• Charles Starrett as the Durango Kid, Smiley Burnette and Nancy Saunders in “Whirlwind Raiders.”

• Dan Dailey and Celeste Holm in “Chicken Every Sunday.”

• Glenn Ford, William Holden and Ellen Drew in “The Man from Colorado.”

100 Years Ago — March 28, 1924

The Ladies Library Club’s most recent meeting was dominated by Shakespeare, with many related presentations by members. Four piano solos were played by Miss Carmelita La Clear of Kalamazoo.

The final community meeting of the season at the Methodist Church featured C. Lawrence Abbott, Lyceum entertainer, who praised the work of the Wayland High School orchestra.

Now showing at the Regent Theatre downtown: Mary Miles Minter and Tom Moore in “The Cowboy and the Girl.” Harold Lloyd in “Grandma’s Boy.”

Mrs. Ella Heazlit, born in Leighton Township in 1853, died March 20  in Birmingham, Ala. She lived in the Wayland area until 1915 and then moved south to live with her daughter. “She lived an active life and will be mourned and missed by scores of friends in the north and south.”

The Wayland Grange will have a discussion about whether tobacco or poor cooking is most injurious to men.

A presidential primary election will be held in Wayland Township April 7.

Jerry Rumery and friend Mr. Hare left Wayland for Tennessee, where they are going for medical treatment.

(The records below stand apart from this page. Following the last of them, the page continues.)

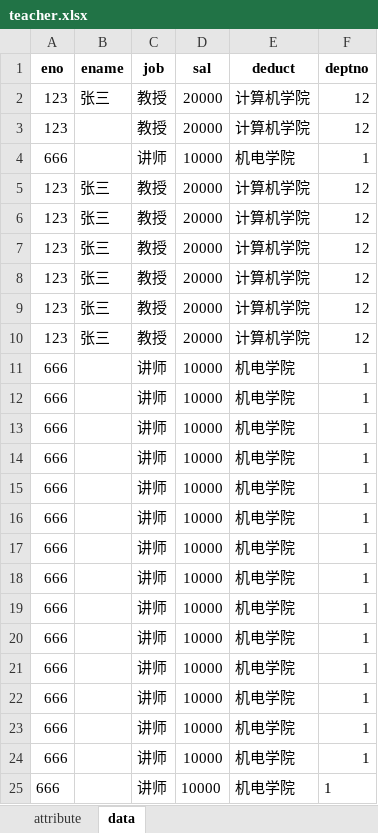
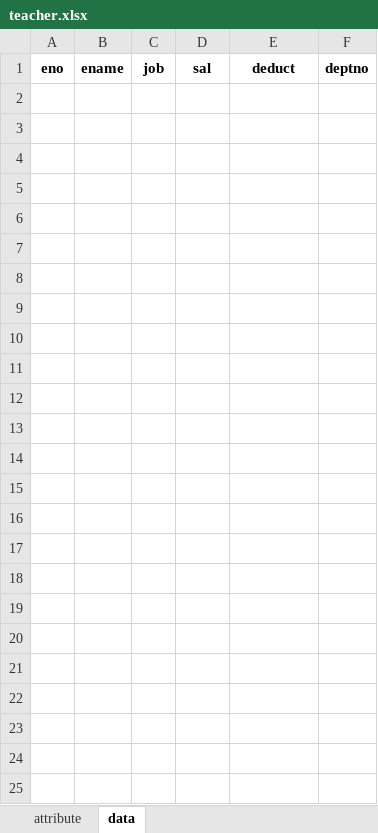
Before and after one commit to 1outOfMemory1/SdustDataBaseExperiment, an Excel workbook: src/databases/ABC/teacher.xlsx, sheet data, drawn as a sheet; values as stored, in another font and other column widths than the file's, no borders; the diff names each change by its address in the sheet, - before the commit and + after, or states it on an @@ line.

```diff
--- a/src/databases/ABC/teacher.xlsx (sheet data)
+++ b/src/databases/ABC/teacher.xlsx (sheet data)
-row 2: 123 | 张三 | 教授 | 20000 | 计算机学院 | 12
-row 3: 123 |  | 教授 | 20000 | 计算机学院 | 12
-row 4: 666 |  | 讲师 | 10000 | 机电学院 | 1
-row 5: 123 | 张三 | 教授 | 20000 | 计算机学院 | 12
-row 6: 123 | 张三 | 教授 | 20000 | 计算机学院 | 12
-row 7: 123 | 张三 | 教授 | 20000 | 计算机学院 | 12
-row 8: 123 | 张三 | 教授 | 20000 | 计算机学院 | 12
-row 9: 123 | 张三 | 教授 | 20000 | 计算机学院 | 12
-row 10: 123 | 张三 | 教授 | 20000 | 计算机学院 | 12
-row 11: 666 |  | 讲师 | 10000 | 机电学院 | 1
-row 12: 666 |  | 讲师 | 10000 | 机电学院 | 1
-row 13: 666 |  | 讲师 | 10000 | 机电学院 | 1
-row 14: 666 |  | 讲师 | 10000 | 机电学院 | 1
-row 15: 666 |  | 讲师 | 10000 | 机电学院 | 1
-row 16: 666 |  | 讲师 | 10000 | 机电学院 | 1
-row 17: 666 |  | 讲师 | 10000 | 机电学院 | 1
-row 18: 666 |  | 讲师 | 10000 | 机电学院 | 1
-row 19: 666 |  | 讲师 | 10000 | 机电学院 | 1
-row 20: 666 |  | 讲师 | 10000 | 机电学院 | 1
-row 21: 666 |  | 讲师 | 10000 | 机电学院 | 1
-row 22: 666 |  | 讲师 | 10000 | 机电学院 | 1
-row 23: 666 |  | 讲师 | 10000 | 机电学院 | 1
-row 24: 666 |  | 讲师 | 10000 | 机电学院 | 1
-row 25: 666 |  | 讲师 | 10000 | 机电学院 | 1
```
Also changed, not shown: sheet attribute, src/databases/ABC/student.xlsx, src/databases/example.xlsx, 11 other files.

Mr. Rumery has been living here with son Sib and daughter Mrs. Lonnie Baird.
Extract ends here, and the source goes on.